------ Data listing
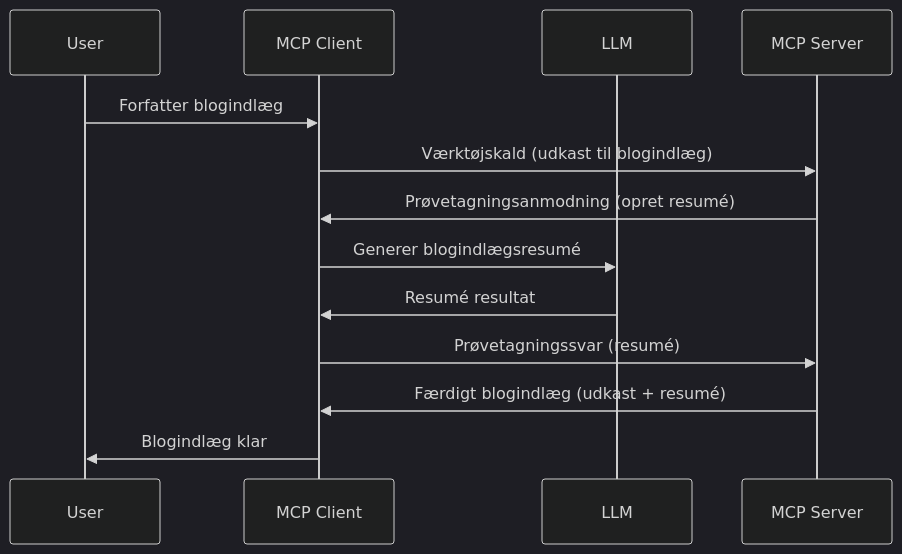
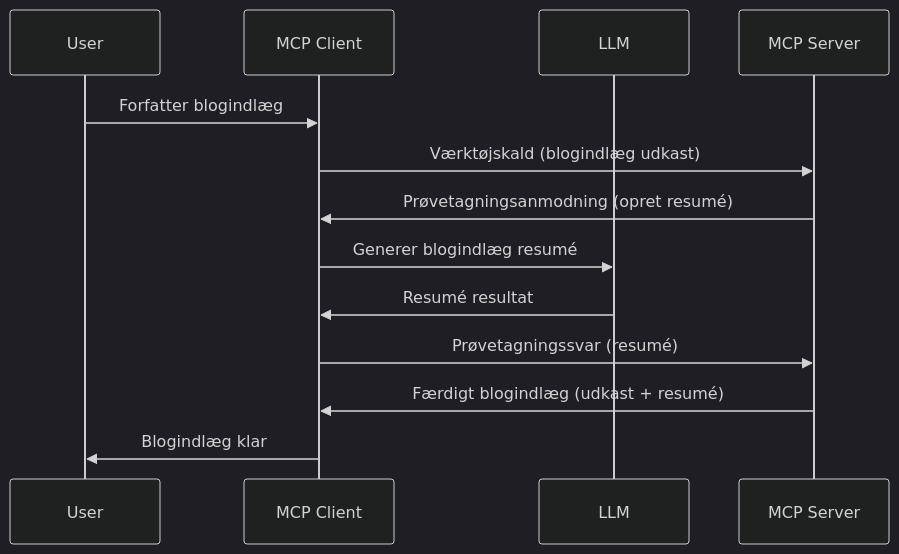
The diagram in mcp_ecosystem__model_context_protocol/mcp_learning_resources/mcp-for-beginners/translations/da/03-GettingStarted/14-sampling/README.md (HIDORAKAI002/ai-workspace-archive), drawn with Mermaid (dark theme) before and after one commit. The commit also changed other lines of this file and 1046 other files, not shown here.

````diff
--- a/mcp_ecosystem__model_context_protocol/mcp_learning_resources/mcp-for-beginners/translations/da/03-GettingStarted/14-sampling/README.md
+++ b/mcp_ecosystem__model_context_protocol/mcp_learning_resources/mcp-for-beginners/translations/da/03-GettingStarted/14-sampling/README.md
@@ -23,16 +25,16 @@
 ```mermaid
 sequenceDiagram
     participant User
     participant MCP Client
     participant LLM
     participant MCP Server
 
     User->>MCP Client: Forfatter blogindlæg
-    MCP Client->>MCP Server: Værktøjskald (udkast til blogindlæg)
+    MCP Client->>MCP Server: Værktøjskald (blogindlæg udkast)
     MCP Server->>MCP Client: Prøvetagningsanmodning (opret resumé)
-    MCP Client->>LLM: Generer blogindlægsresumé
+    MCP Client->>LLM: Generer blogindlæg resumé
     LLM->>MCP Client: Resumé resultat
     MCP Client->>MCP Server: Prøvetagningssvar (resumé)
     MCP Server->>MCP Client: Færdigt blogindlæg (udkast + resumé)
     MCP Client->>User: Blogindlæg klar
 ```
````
------------
------ Data listing
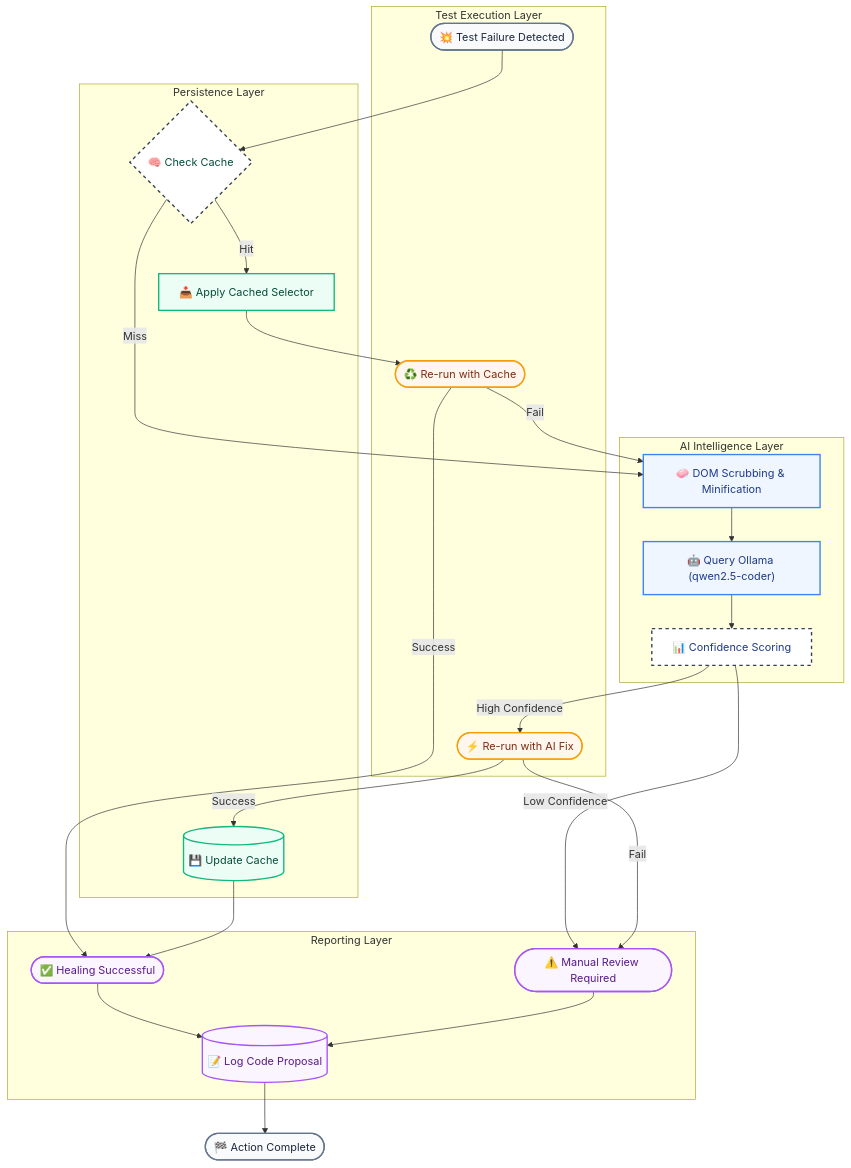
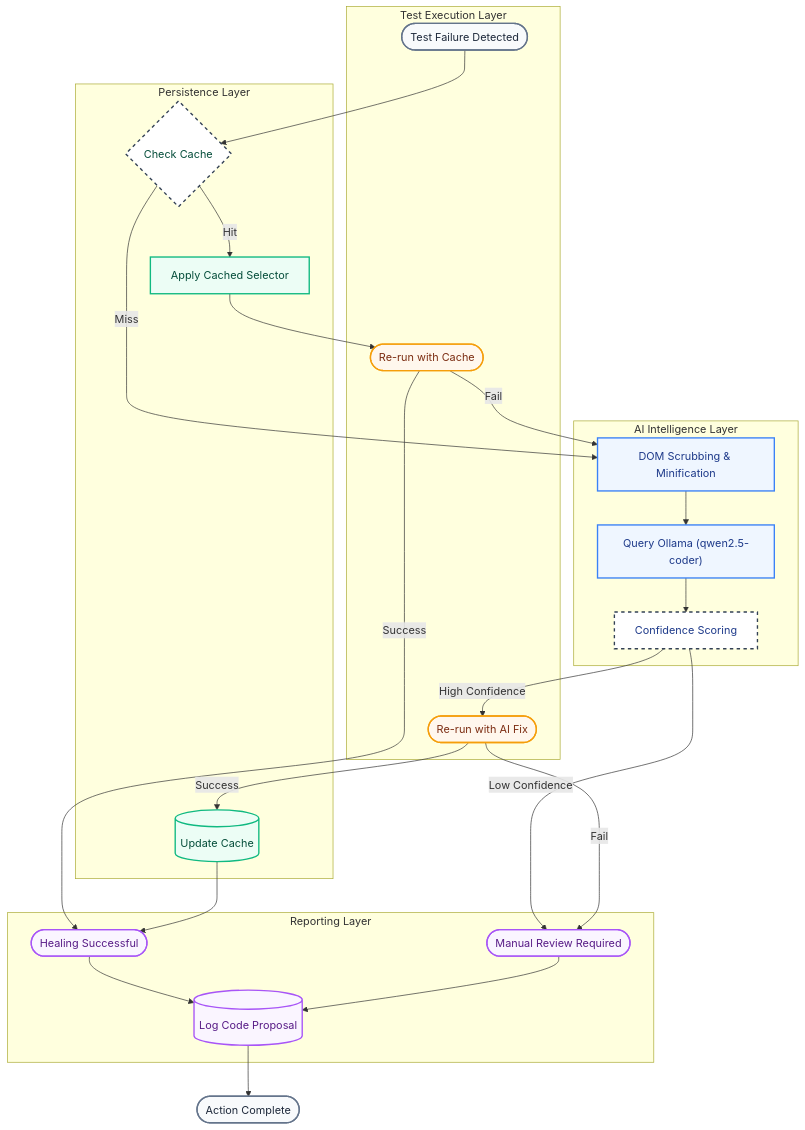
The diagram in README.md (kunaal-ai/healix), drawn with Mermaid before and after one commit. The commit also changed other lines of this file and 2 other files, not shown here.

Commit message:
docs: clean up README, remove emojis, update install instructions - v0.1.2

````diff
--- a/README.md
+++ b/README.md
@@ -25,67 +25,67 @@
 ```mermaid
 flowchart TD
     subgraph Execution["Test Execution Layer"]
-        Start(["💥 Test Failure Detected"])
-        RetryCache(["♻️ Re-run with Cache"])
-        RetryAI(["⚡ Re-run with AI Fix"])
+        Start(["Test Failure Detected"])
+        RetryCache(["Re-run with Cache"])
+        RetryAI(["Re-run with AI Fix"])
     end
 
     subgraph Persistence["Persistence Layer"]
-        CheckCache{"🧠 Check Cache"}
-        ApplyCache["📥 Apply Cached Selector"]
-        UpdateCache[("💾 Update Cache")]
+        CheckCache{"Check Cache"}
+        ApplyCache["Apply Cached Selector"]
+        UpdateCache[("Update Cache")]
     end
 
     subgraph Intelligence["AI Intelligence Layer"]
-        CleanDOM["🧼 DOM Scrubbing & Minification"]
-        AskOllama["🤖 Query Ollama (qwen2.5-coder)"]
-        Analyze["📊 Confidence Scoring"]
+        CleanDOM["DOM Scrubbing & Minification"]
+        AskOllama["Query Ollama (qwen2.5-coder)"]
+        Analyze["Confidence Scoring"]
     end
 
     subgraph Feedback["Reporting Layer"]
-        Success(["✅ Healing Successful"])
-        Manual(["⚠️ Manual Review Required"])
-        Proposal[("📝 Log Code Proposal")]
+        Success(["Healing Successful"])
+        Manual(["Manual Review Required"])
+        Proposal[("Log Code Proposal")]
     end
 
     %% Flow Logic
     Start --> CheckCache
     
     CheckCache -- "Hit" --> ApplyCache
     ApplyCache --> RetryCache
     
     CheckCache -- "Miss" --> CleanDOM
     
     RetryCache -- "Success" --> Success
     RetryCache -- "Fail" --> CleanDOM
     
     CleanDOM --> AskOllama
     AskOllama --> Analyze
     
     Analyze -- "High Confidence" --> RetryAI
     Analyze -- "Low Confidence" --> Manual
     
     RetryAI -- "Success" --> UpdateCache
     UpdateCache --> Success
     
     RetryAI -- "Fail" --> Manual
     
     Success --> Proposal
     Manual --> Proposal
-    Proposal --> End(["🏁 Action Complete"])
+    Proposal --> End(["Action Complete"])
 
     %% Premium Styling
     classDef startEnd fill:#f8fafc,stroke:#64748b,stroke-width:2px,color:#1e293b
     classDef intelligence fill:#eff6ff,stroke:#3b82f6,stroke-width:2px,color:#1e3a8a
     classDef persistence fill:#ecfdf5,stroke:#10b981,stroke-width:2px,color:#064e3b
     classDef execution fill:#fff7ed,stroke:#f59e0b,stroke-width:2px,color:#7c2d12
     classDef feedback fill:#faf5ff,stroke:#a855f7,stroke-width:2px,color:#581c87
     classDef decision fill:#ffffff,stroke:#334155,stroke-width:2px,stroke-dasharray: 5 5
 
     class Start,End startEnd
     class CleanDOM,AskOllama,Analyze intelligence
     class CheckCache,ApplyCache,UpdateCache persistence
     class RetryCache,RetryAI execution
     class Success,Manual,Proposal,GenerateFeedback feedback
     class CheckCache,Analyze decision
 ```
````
------------
Throughout the material above, find every line holding "Proposal" and copy it.

-        Proposal[("📝 Log Code Proposal")]
+        Proposal[("Log Code Proposal")]
     Success --> Proposal
     Manual --> Proposal
-    Proposal --> End(["🏁 Action Complete"])
+    Proposal --> End(["Action Complete"])
     class Success,Manual,Proposal,GenerateFeedback feedback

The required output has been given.